Organic light-emitting diode (OLED) technology has upped the quality of movie and TV viewing in aircraft cabins – but traditional entertainment isn’t all these new screens offer. OLED has also dramatically altered cabin atmosphere modification and design options. Whether OLED will join seatback screens or inflight Wi-Fi as mileposts in IFEC and cabin customization remains to be seen, but it holds that potential.
How Does OLED Work?
The terms LED and OLED are similar enough that people should be forgiven for assuming they’re essentially the same technology. What is consistent is the light emitting diodes part. An LED is a tiny light. They’re frequently found on things like electrical instrument or circuit panels.
The LED was initially adopted as a replacement for incandescent bulbs. Where an incandescent bulb generates light by super heating a wire till it glows white, an LED generates light by sending a current through a “doped” material.
The diode is a one-way street for electrons. Electrons naturally move from a place with high electronic density to a place with low electronic density when the diode is on. The movement emits light. The intensity of the light depends on electron volume and the various artificial boundaries between layers of the diodes.

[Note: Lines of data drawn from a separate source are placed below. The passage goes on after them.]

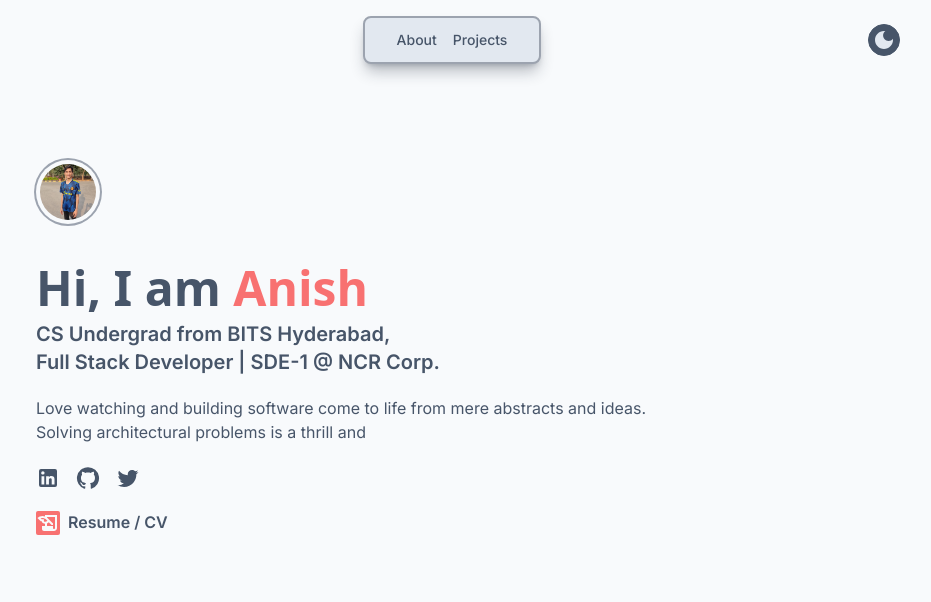
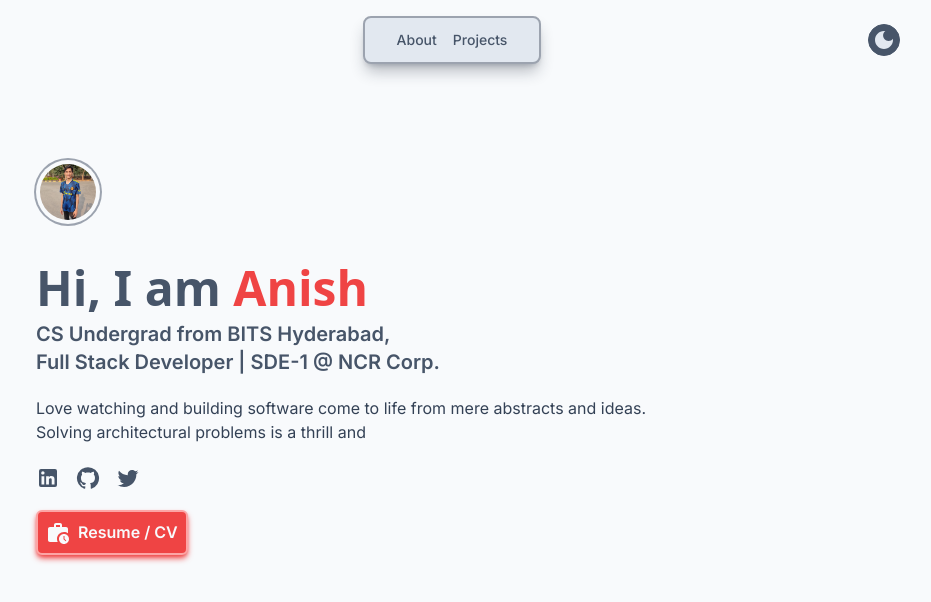
Before and after one commit to AnishKacham/ani.sh, a Next.js app: page / in a window 1280 px wide. Shown: the top 602 px of the page, without its empty margins (172-1103 px from the left). Built offline with nearby package versions, Linux system fonts and the light colour scheme.

Commit message:
feat(): social icons and resume, integrate mui in about

```diff
--- a/src/app/components/duolingo-card.tsx
+++ b/src/app/components/duolingo-card.tsx
@@ -1,5 +1,7 @@
 import Image from "next/image";
 import getDuolingoData from "../api/duolingo";
+import WhatshotIcon from "@mui/icons-material/Whatshot";
+import BoltIcon from "@mui/icons-material/Bolt";
 
 export default async function duolingoCard() {
   const duoData = await getDuolingoData();
@@ -33,19 +35,8 @@ export default async function duolingoCard() {
           <text className="text-gray-400">{duoData.users[0].username}</text>
         </div>
       </div>
-      <div className="flex flex-row h-fit w-full pb-1 gap-4 px-4">
-        <svg
-          xmlns="http://www.w3.org/2000/svg"
-          viewBox="0 0 24 24"
-          fill="currentColor"
-          className="w-6 h-6"
-        >
-          <path
-            fillRule="evenodd"
-            d="M12.963 2.286a.75.75 0 00-1.071-.136 9.742 9.742 0 00-3.539 6.177A7.547 7.547 0 016.648 6.61a.75.75 0 00-1.152-.082A9 9 0 1015.68 4.534a7.46 7.46 0 01-2.717-2.248zM15.75 14.25a3.75 3.75 0 11-7.313-1.172c.628.465 1.35.81 2.133 1a5.99 5.99 0 011.925-3.545 3.75 3.75 0 013.255 3.717z"
-            clipRule="evenodd"
-          />
-        </svg>
+      <div className="flex flex-row h-fit w-full pb-1 gap-2 pl-3">
+        <WhatshotIcon />
         <div>
           <text className="font-bold dark:text-gray-200">
             {duoData.users[0].streak}{" "}
@@ -53,20 +44,8 @@ export default async function duolingoCard() {
           <text className="text-gray-500 dark:text-gray-400">day streak</text>
         </div>
       </div>
-      <div className="flex flex-row h-fit w-full pb-4 gap-4 px-4">
-        <svg
-          xmlns="http://www.w3.org/2000/svg"
-          viewBox="0 0 24 24"
-          fill="currentColor"
-          className="w-6 h-6"
-        >
-          <path
-            fillRule="evenodd"
-            d="M14.615 1.595a.75.75 0 01.359.852L12.982 9.75h7.268a.75.75 0 01.548 1.262l-10.5 11.25a.75.75 0 01-1.272-.71l1.992-7.302H3.75a.75.75 0 01-.548-1.262l10.5-11.25a.75.75 0 01.913-.143z"
-            clipRule="evenodd"
-          />
-        </svg>
-
+      <div className="flex flex-row h-fit w-full pb-4 gap-2 pl-3">
+        <BoltIcon />
         <div>
           <text className="font-bold dark:text-gray-200">
             {duoData.users[0].totalXp}{" "}
--- a/src/app/components/icon-link.tsx
+++ b/src/app/components/icon-link.tsx
@@ -1,34 +1,39 @@
 "use client";
 
-type IIconLinkProps =  PropsWithChildren< {
-  Icon: React.ElementType,
-  href: string;
-  inverted?: boolean;
-  iconProps?: SvgIconProps;
-  props?: LinkProps
-}>
+type IIconLinkProps = PropsWithChildren<
+  {
+    Icon: React.ElementType;
+    inverted?: boolean;
+    iconProps?: SvgIconProps;
+  } & React.AnchorHTMLAttributes<HTMLAnchorElement>
+>;
 
-import Link, { LinkProps } from "next/link";
 import { SvgIconProps } from "@mui/material";
 import { PropsWithChildren } from "react";
-
 
 function IconLink({
   Icon,
   href,
   inverted = false,
-  iconProps,
+  iconProps = {},
   children,
   ...props
 }: IIconLinkProps) {
-  return <div>
-    <Link href={href} {...props}>{Icon && <Icon fontSize="medium" {...iconProps} className={inverted
-      ? `rounded-sm bg-red-400  dark:text-gray-950 text-slate-50`
-      : `rounded-sm text-slate-600 dark:text-slate-400`}
-    />}
-    {children}
-    </Link>
-  </div>;
-};
+  const defaultIconProps = {
+    className: inverted
+      ? `bg-red-500 dark:bg-red-400 text-slate-50 dark:text-slate-950`
+      : `dark:text-slate-400 text-slate-600`,
+  };
+  return (
+    <div>
+      <a {...props}>
+        {Icon && (
+          <Icon fontSize="medium" {...{ ...defaultIconProps, ...iconProps }} />
+        )}
+        {children}
+      </a>
+    </div>
+  );
+}
 
 export default IconLink;
--- a/src/app/components/navbar.tsx
+++ b/src/app/components/navbar.tsx
@@ -38,7 +38,7 @@ export default function Navbar({ navItems }: { navItems: INavBarProps[] }) {
       ) : (
         <div></div>
       )}
-      <div className="hidden sm:flex flex gap-4 border-gray-400 rounded-lg text-slate-600 dark:text-gray-400 px-8 py-3 bg-slate-200 border-gray-300 dark:bg-gray-900 border-2 dark:border-gray-400 text-sm font-medium shadow-lg shadow-gray-800/30 dark:shadow-slate-200/30">
+      <div className="hidden sm:flex flex gap-4 border-gray-400 rounded-lg text-slate-600 dark:text-gray-400 px-8 py-3 bg-slate-200 border-gray-300 dark:border-gray-400 dark:bg-gray-900 border-2 text-sm font-medium shadow-lg shadow-gray-800/30 dark:shadow-slate-200/30">
         {navItems.map((item) => {
           return (
             <Link
--- a/src/app/components/socials.tsx
+++ b/src/app/components/socials.tsx
@@ -3,7 +3,7 @@ import IconLink from "./icon-link"
 import LinkedInIcon from '@mui/icons-material/LinkedIn';
 import GitHubIcon from '@mui/icons-material/GitHub';
 import TwitterIcon from '@mui/icons-material/Twitter';
-import HistoryEduIcon from '@mui/icons-material/HistoryEdu';
+import WorkHistoryIcon from '@mui/icons-material/WorkHistory';
 
 const Socials = () => {
   return (
@@ -13,11 +13,11 @@ const Socials = () => {
         <IconLink Icon={GitHubIcon} href="https://github.com/AnishKacham" />
         <IconLink Icon={TwitterIcon} href="https://twitter.com/anishKach" />
       </div>
-      <div className="mt-5 flex flex-row gap-2">
-        <IconLink inverted iconProps={{ fontSize: "medium" }} Icon={HistoryEduIcon} href="https://drive.google.com/file/d/1ZuoquaYrOLihQmgd4GyvG5vvaYu51U9I/view?usp=sharing">
-          <text className="ml-2 dark:text-slate-400 text-slate-600 font-semibold hover:underline hover:underline-offset-4">Resume / CV</text>
+      <button onClick={()=>{window.open("https://drive.google.com/file/d/1ZuoquaYrOLihQmgd4GyvG5vvaYu51U9I/view?usp=sharing","_blank")}} className="dark:shadow-red-400 shadow-red-500 shadow-md mt-5 flex flex-row gap-2 p-2 rounded-md button border-2 dark:bg-red-400 bg-red-500 border-red-300">
+        <IconLink target="_blank" iconProps={{ fontSize: "medium", className: "dark:text-gray-950 text-slate-50"}} Icon={WorkHistoryIcon}>
+          <text className="ml-2 dark:text-gray-950 text-slate-50 font-semibold hover:underline hover:underline-offset-4">Resume / CV</text>
         </IconLink>
-      </div>
+      </button>
     </>
   )
 }
--- a/src/app/page.tsx
+++ b/src/app/page.tsx
@@ -10,18 +10,19 @@ export default function Home() {
       <ProfilePicture />
       <div className="w-fit h-fit mt-10 text-5xl font-sans font-extrabold dark:text-slate-400 text-slate-600">
         <text>Hi, I am </text>
-        <text className="text-red-400">Anish</text>
+        <text className="dark:text-red-400 text-red-500">Anish</text>
       </div>
       <div className="w-fit h-fit dark:text-slate-400 text-xl font-semibold text-slate-600 mt-2">
         <p>CS Undergrad from BITS Hyderabad,</p>
         <p>Full Stack Developer | SDE-1 @ NCR Corp.</p>
       </div>
-      <div className="mt-5 dark:text-slate-400 text-slate-600">
+      <div className="mt-5 dark:text-slate-400 text-slate-700">
         Love watching and building software come to life from mere abstracts and
         ideas. <br />
         Solving architectural problems is a thrill and
       </div>
       <Socials/>
+      <div className="h-[3000px]"></div>
     </main>
   );
 }
```
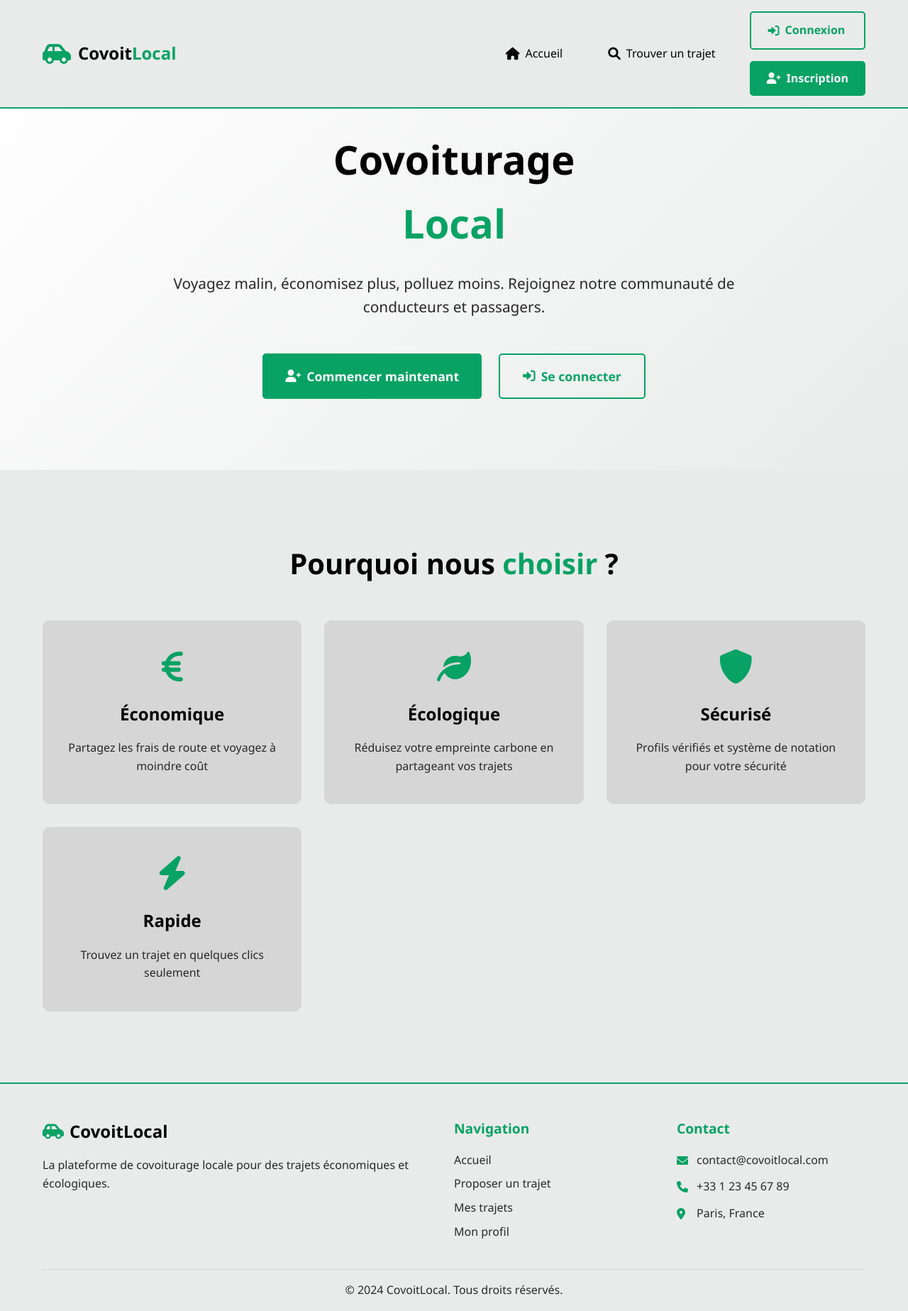
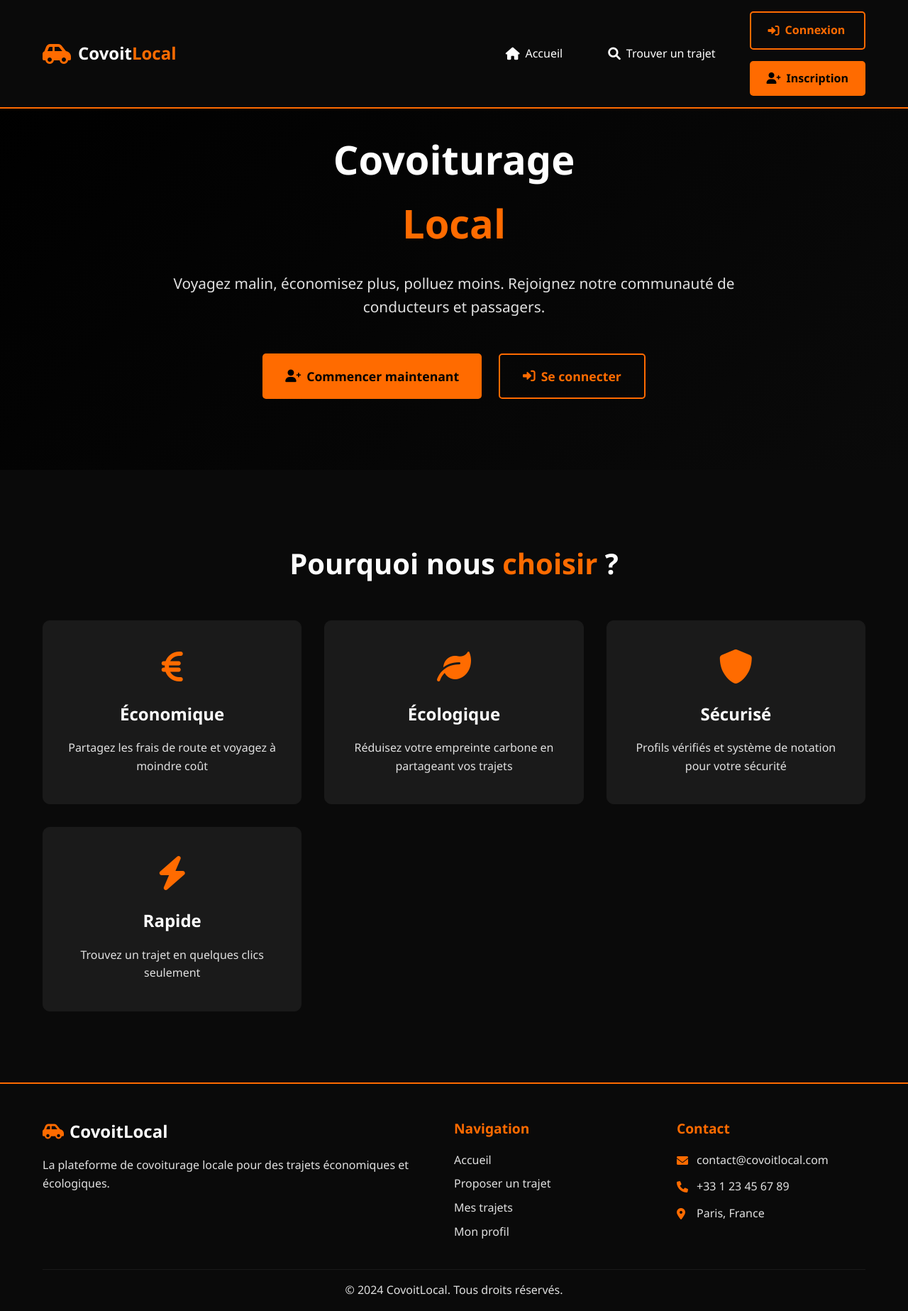
Before and after one commit to Dev-105/covoiturage, a PHP site: page / in a window 1280 px wide. Shown: the whole page at 71% size. Run offline with PHP 8.4, Linux system fonts and the light colour scheme.

Commit message:
rest orange

```diff
--- a/style.css
+++ b/style.css
@@ -1,15 +1,16 @@
 /* Variables CSS */
 :root {
-  --primary-black: #ffffff;
-  --dark-black: #e9ebea;
-  --light-black: #d6d6d6;
-  --primary-orange: #07a264;
-  --dark-orange: #017943;
-  --light-orange: #25b073;
-  --white: #000000;
-  --light-gray: #555555;
-  --medium-gray: #282828;
-}
+  --primary-black: #000000;
+  --dark-black: #0a0a0a;
+  --light-black: #1a1a1a;
+  --primary-orange: #ff6b00;
+  --dark-orange: #e55a00;
+  --light-orange: #ff8c42;
+  --white: #ffffff;
+  --light-gray: #f5f5f5;
+  --medium-gray: #e0e0e0;
+}
+
 
 /* Reset & Base */
 * {
```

Color and brightness depend on the mix and intensity of the diodes being used for any given frame. These LEDs are collected into liquid crystal display (LCD) backlights, which is what distributes the light and generates the image on the display.
There are a variety of potential backlighting options available in LED TVs. Full-array has LEDs uniformly distributed behind the screen. Edge-lit LED TVs only have the LEDs around the edge of the screen. Direct-lit LED TVs have LEDs distributed similarly to full-array LED TVs, except with fewer LEDs.
OLEDs are markedly different in that there is no backlighting of an LCD display. Each pixel in an OLED display is its own source of illumination.
OLED pixel lighting is a lot more complex than LED displays in terms of generating an image. The organic layer contains molecules that react to an electron beam. The molecular reaction to the electron beam fed through each pixel generates specific RGB colors and light intensities.
The first successful commercially viable TVs were big boxes with tiny screens (often about seven inches), like the Motorola Golden View. These cathode-ray tube (CRT) TVs were produced in the mid- to late-1940s. CRTs dominated the TV market until plasma displays. Plasma displays were becoming relatively common by the 1990s, but in the 2010s their sales cratered due to the affordability of LED/LCD televisions.
Although LCD and LED displays were being developed in the 1960s, LED-backlit LCD televisions weren’t dominating TV sales until the late 2000s and early 2010s. Coincidentally, the first commercially sold OLED, the Sony XEL-1, wasn’t far behind. The 11-inch OLED TV, the thinnest ever produced up to that point, had an MSRP of $2,500.
Display Technology Has Advanced Quickly in the Past Few Decades
People quickly went from buying big, boxy cathode-ray televisions to thinner plasma screens to thin and light LCD televisions. Although traditional backlit LCD technology will likely be around for a while longer, it’s certainly possible ultra-thin OLEDs that outperform LCD in picture quality will eventually dominate the market.
Which is best for an aircraft depends on each purchasers needs and budget. When decision makers and aircraft owners decide to outfit their jets with new IFEC equipment, will they choose the heavy, bulky, power-hungry displays or the light, thin, efficient displays with equal or in many cases better picture quality?
When put that way, the choice seems obvious. If anything, aircraft cabins seem like the logical space to lead the adoption of OLED. That doesn’t mean OLED will always be the best choice, but it is likely the future of cabin display technology.
Are You Ready to Make the Switch to OLED?
Rosen Aviation is proud to offer an array of display options to aircraft owners, airlines and aircraft cabin professionals. Our current display technology ranges from 4K UHD LCD displays and 4K UHD OLED displays to personal HD displays and HD remote electronic bulkhead displays. The best option for your situation depends on your space constraints, budget and the role of the display in your aircraft.